A representative from Ethiopia in the annual Israel Independence Day Bible Quiz was granted residency status and given an Israeli ID card after a public backlash to news that he had been forced to deposit money with immigration and border control officials as a guarantee that he would leave the country following the contest.

Sintayehu Shaparou, a member of the Falash Mura—or Beta [House of] Israel community who were forced to convert to Christianity in Ethiopia—is in Israel to participate in the competition, but was required by the Interior Ministry to give money to officials that he would reclaim only upon departure from Israel. Shaparou’s father and siblings immigrated to Israel 17 years ago, while Shaparou and his mother awaited approval with his mother and some siblings in Ethiopia, though the approval never came.

Interior Minister Aryeh Deri invited Shaparou to the Interior Ministry central office in Jerusalem, where he presented the 18-year-old with his new Israeli residency papers, saying that he “felt deeply about his situation,” and the ministry “decided to give him residence status in Israel and a temporary identity card.”

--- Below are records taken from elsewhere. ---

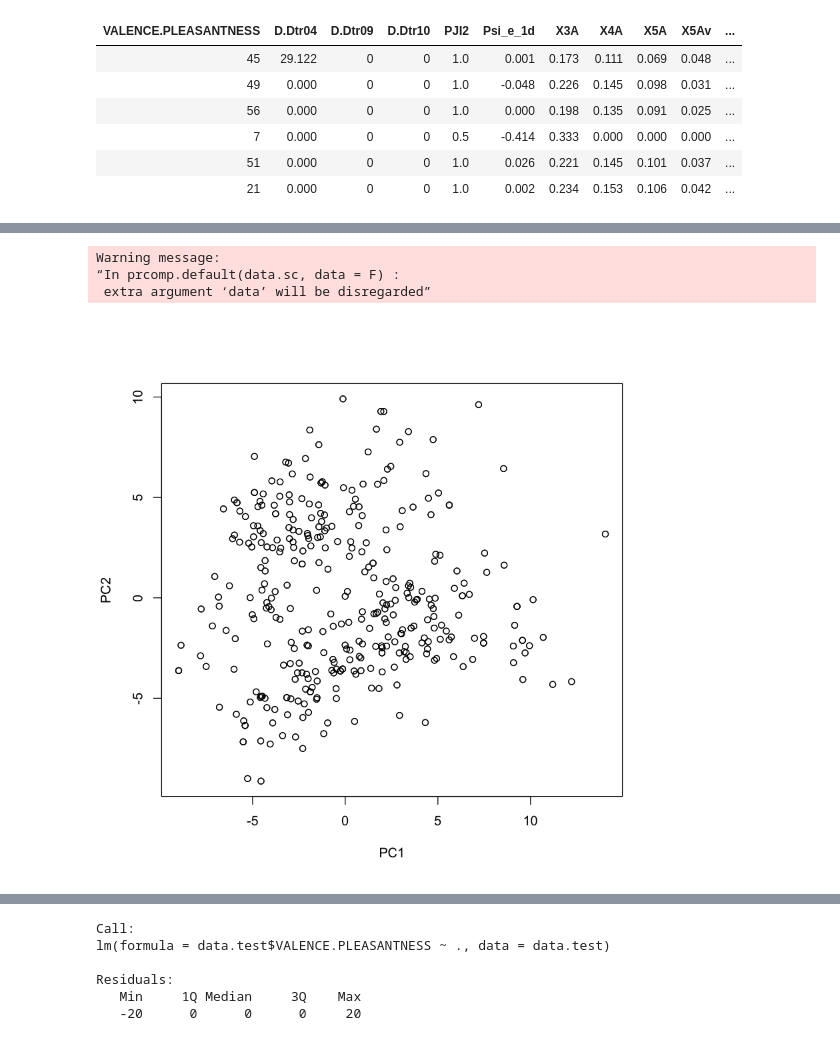
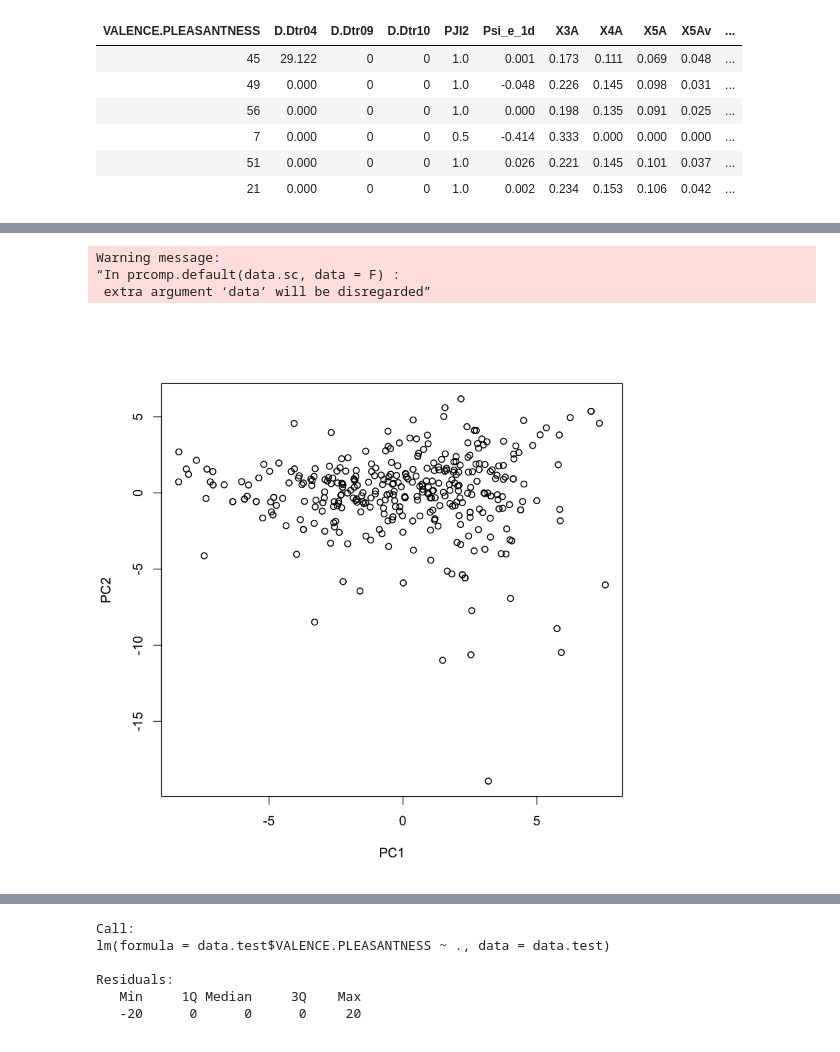
Before and after one commit to Alicia-max/BIO322-Regression, a Jupyter notebook: src/Exploration.ipynb, the cells around one changed output, grey strips where cells are left out. Cells and saved outputs as stored; diff of their text form; code cells hidden in the pictures.

```diff
--- a/src/Exploration.ipynb
+++ b/src/Exploration.ipynb
@@ -41,13 +31,13 @@ plot(data$X4A, data$VALENCE.PLEASANTNESS)
 # %%
 #tire des datas : bougeons les collones avec var = 0 and colonnea correlée  .
 data <- data[, which(apply(data, 2, var)!=0)]
-#dim(data)
 cormat<- cor(data)
 seuil <- 0.7
 
 
-c<- colnames(cormat)[!apply((lower.tri(cormat) & abs(cormat)>=seuil),2,any)]
+c<- colnames(cormat)[!apply((lower.tri(cormat) & abs(cormat)>=seuil),2,any)] #lower.tri bc cormat matrice symetrique.
 data<-data[, c]
+data<-na.omit(data)
 dim(data)
 head(data)
 # %% [output]
@@ -62,3 +52,18 @@ Warning message in FUN(newX[, i], ...):
 | 7 | 0.000 | 0 | 0 | 0.5 | -0.414 | 0.333 | 0.000 | 0.000 | 0.000 | ... |
 | 51 | 0.000 | 0 | 0 | 1.0 | 0.026 | 0.221 | 0.145 | 0.101 | 0.037 | ... |
 | 21 | 0.000 | 0 | 0 | 1.0 | 0.002 | 0.234 | 0.153 | 0.106 | 0.042 | ... |
+# %%
+#Feature Engineering : foward regression create new data
+library(leaps)
+
+
+regfit.fwd <- regsubsets(data$VALENCE.PLEASANTNESS ~ . , data=data, method = "forward", nvmax = 240)
+
+# plot
+plot(regfit.fwd.summary$adjr2, type = "l", xlim = c(1,240),
+     xlab = "Number of Variables", ylab = "adjusted R^2")
+adjr2.max <- which.max(regfit.fwd.summary$adjr2)
+points(adjr2.max, regfit.fwd.summary$adjr2[adjr2.max], col = "red", cex = 2, pch = 20)
+
+data_ <- data[, which(regfit.fwd.summary$which[adjr2.max, ]==0)]
+dim(data_)
@@ -65,9 +78,11 @@ Warning message in FUN(newX[, i], ...):
 # %%
-data.sc <- scale(data[, -1]) #remove  prediction data()
+#PCA with new_data
+
+data.sc <- scale(data_[, -1]) #remove  prediction data()
 pca <- prcomp(data.sc, data= F)
 plot(pca$x[,1:2])
 # %% [output]
 Warning message:
 “In prcomp.default(data.sc, data = F) :
  extra argument ‘data’ will be disregarded”
-[figure, old version]
+[figure, new version]
```
Also changed, not shown: parts of 11 cells of this notebook.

Deri said Shaparou’s mother and two other siblings are also to be provided with similar documentation.